EL PASO, TEXAS – It might be this way for a while, especially on the road. Ugly. Forgettable. Rhythmless.
It might be all messy and chaotic and without any sense of flow for long stretches.
But if there is a truth in sports all teams embrace, it’s that learning lessons off a win is far better than doing so off a loss.
UNLV’s basketball team will accept such and move on, having survived a last-second 3-point attempt to beat Texas-El Paso 62-60 on Monday evening, departing the Don Haskins Center with a seventh straight victory and yet certainly not one about which to brag.
"Learning those lessons and still not losing a game against a good team is a credit to our guys and the progress they’re making," UNLV coach Dave Rice said.
First things first. UTEP is not a good team. It might be tomorrow or a week or a month from now, but not against the Rebels. It has a very good coach in Tim Floyd. It’s not a good team today. It might beat Oregon here on Wednesday. It might get blown out.
It wasn’t good Monday, shooting 40 percent at home and turning the ball over 14 times.
The Miners wore uniforms that honored the school’s 1966 national championship squad of Texas Western, and there were several possessions where you would have thought UTEP players thought that meant they were supposed to play like it was 46 years ago.
It’s the UTEP way to grind, to be deliberate offensively and show more defenses than the Haskins Center has orange seats. (There are 12,222, for those interested.)
It’s the UTEP way to force you into ugly.
UNLV obliged defensively the final 17 minutes or so, allowing a 15-point lead to shrink to two when Konner Tucker took that 3 as time expired. It was a game that resembled a car in need of a tuneup. Lots of misfires. Lots of starting and stopping. Weird noises coming from the engine. Not much post defense to speak of from either side.
It happens when your rotation gets as muddled as UNLV’s now is. The Rebels played 10 bodies Monday, and among them was Khem Birch, the transfer center from Pittsburgh making his season debut. He played 14 minutes, showed some good, some bad, some rust.
"It’s different when all you have done is practice and now you’re back in a game," UNLV senior Anthony Marshall said. "You get tired a lot faster than you might think. New guys are coming in and out of the lineup now. It’s a luxury to add new pieces, but it does mess with the rotation. But you have to grind out every road game. It’s going to be even tougher in the Mountain West Conference."
Rice is also trying to now find time for point guard Daquan Cook (who played just one minute here) while dealing with the loss of injured forward Mike Moser for the next several weeks.
It might be this way for a while.
It’s not important for UNLV to be great today or have the rotation finalized or for Rice to know how each player will react under stress. It’s important to improve daily and work toward being a cohesive team once Mountain West play begins.
The Rebels are like a lot of good teams in that they struggle running away from people once building a double-digit lead.
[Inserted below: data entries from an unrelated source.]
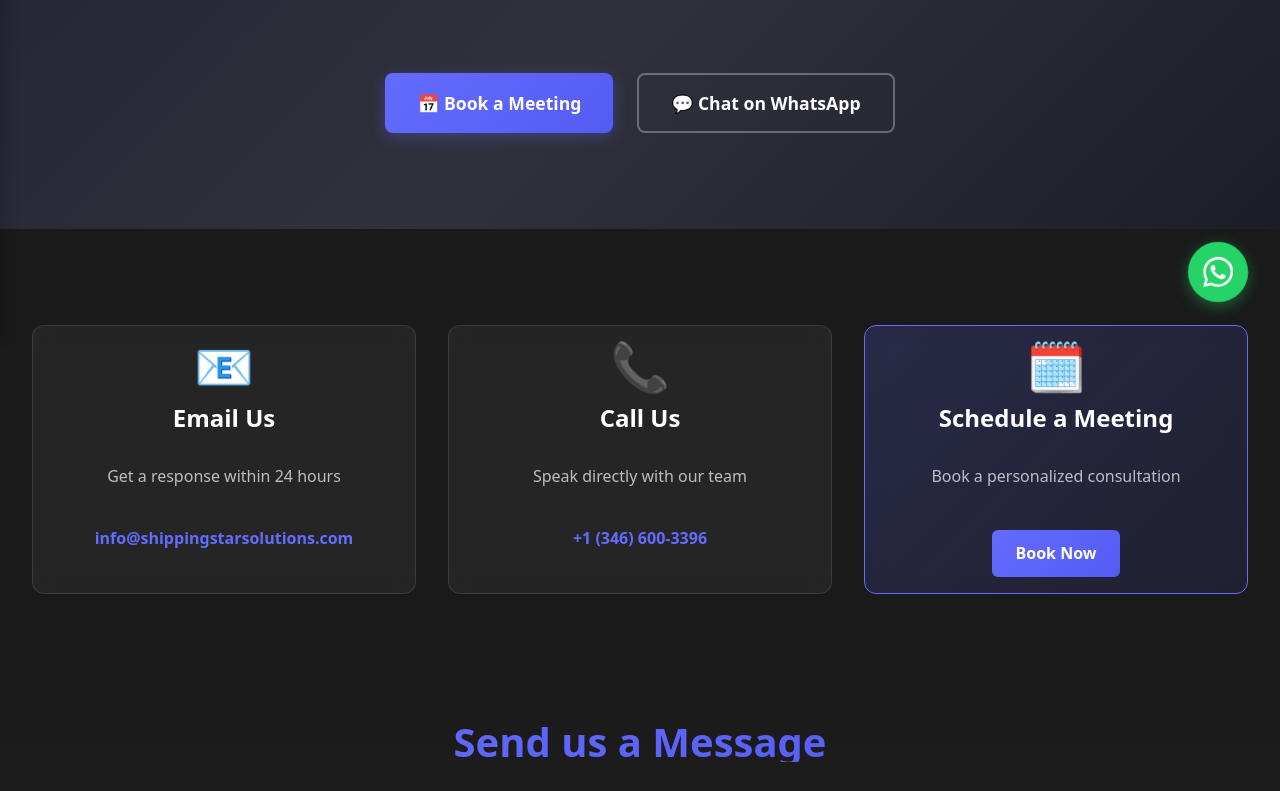
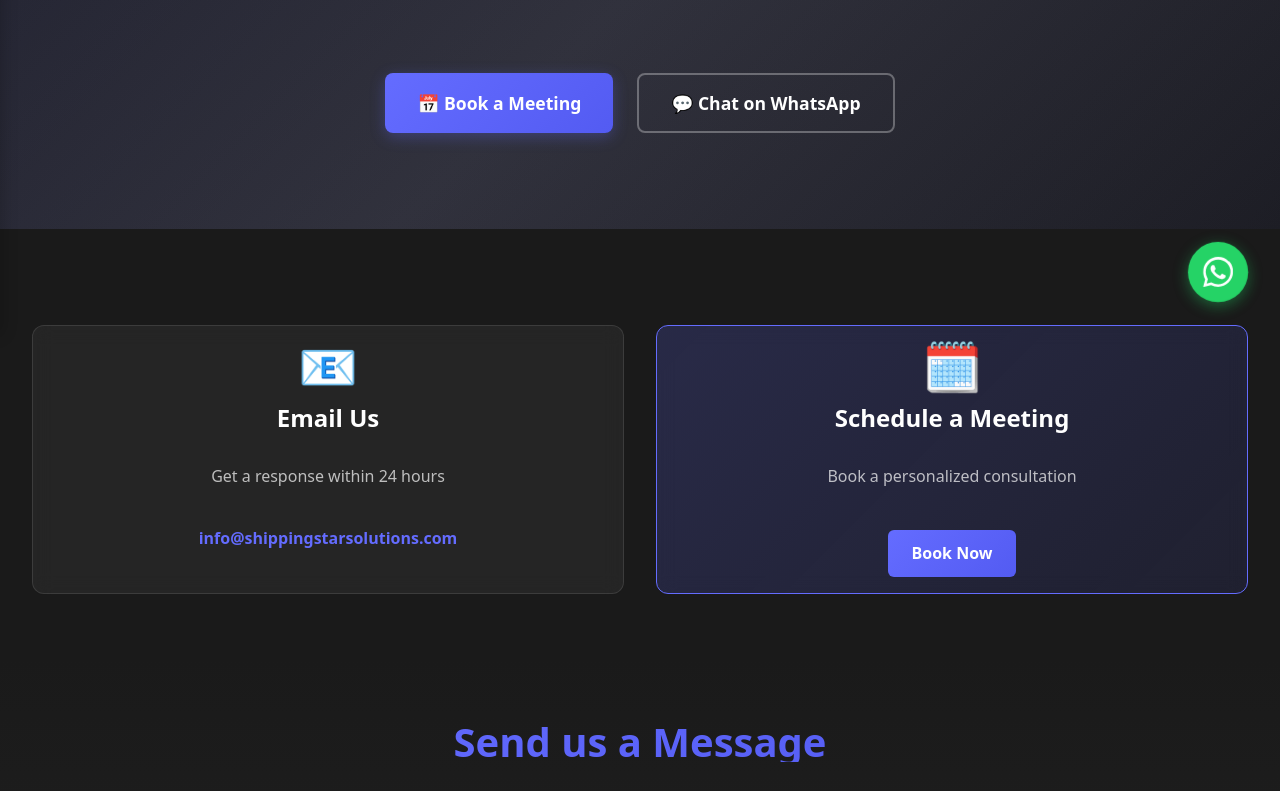
Before and after one commit to MarViott/ives, a React (Vite) app: page /contact in a window 1280 px wide. Shown: the part 466-1257 px from the top of the page. Built offline with nearby package versions, Linux system fonts and the light colour scheme.

Commit message:
fix: eliminar sección de contacto telefónico en el componente Contact

```diff
--- a/src/components/pages/Contact.jsx
+++ b/src/components/pages/Contact.jsx
@@ -73,12 +73,6 @@ function Contact() {
               <a href="mailto:info@shippingstarsolutions.com">info@shippingstarsolutions.com</a>
             </div>
 
-            <div className="method-card">
-              <div className="method-icon">📞</div>
-              <h3>Call Us</h3>
-              <p>Speak directly with our team</p>
-              <a href="tel:+1 (346) 600-3396">+1 (346) 600-3396</a>
-            </div>
 
             <div className="method-card featured">
               <div className="method-icon">🗓️</div>
```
Elite teams can. Good ones have a tougher time burying opponents not named La Verne and Shirley.
For now, the starting lineup of Marshall, Bryce Dejean-Jones, Katin Reinhardt, Anthony Bennett and Quintrell Thomas will remain intact.
After that, depending on the opponent, the matchup, the situation at hand, Rice will look to his bench, substitute and hope things don’t get all messy and chaotic.
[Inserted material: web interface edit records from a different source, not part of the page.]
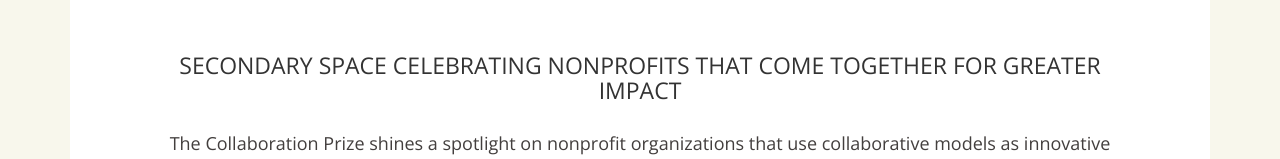
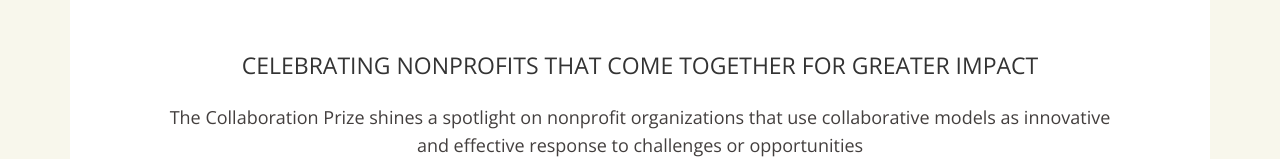
Before and after one commit to lnichols72/collab, a plain HTML site: page index.html in a window 1280 px wide. Shown: the part 804-963 px from the top of the page. Drawn offline with nearby package versions, Linux system fonts and the light colour scheme.

Commit message:
Update index.html

```diff
--- a/index.html
+++ b/index.html
@@ -72,7 +72,7 @@
 
             <div class="col-md-12 lead">
                 <p><img src="images/ring-logo.png" alt="logo"></p>
-                <h2>Secondary Space Celebrating nonprofits that come together for greater impact</h2>
+                <h2>Celebrating nonprofits that come together for greater impact</h2>
                 <p class="hero-spacer">The Collaboration Prize shines a spotlight on nonprofit organizations that  use collaborative models as innovative and effective response to challenges or opportunities</p>
                 <p><a class="btn btn-primary btn-lg" href="#" role="button">Apply Today</a></p>
             </div>
```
"It’s a difficult thing to find the right combinations with the way we have added and subtracted guys the last two to three weeks," Rice said. "That’s inevitable with adding a midyear guy (in Birch) and having (Moser) hurt, but our guys have done a great job accepting their roles and playing through things. We will continue to get better with our (rotation) as guys continue to improve. We’ll be much better with it.
"We have to do a better job of keeping our composure when challenged on the road. We lost our focus. Proud of the win, but we need to get better."
The Rebels are now 3-0 in road games, with each bringing its own set of lessons. It’s true: Better to learn them in victory than defeat.
Las Vegas Review-Journal sports columnist Ed Graney can be reached at firstname.lastname@example.org or 702-383-4618. He can be heard from 11 a.m. to 2 p.m. Monday through Friday on "Gridlock," ESPN 1100 and 98.9 FM. Follow him on Twitter: @edgraney.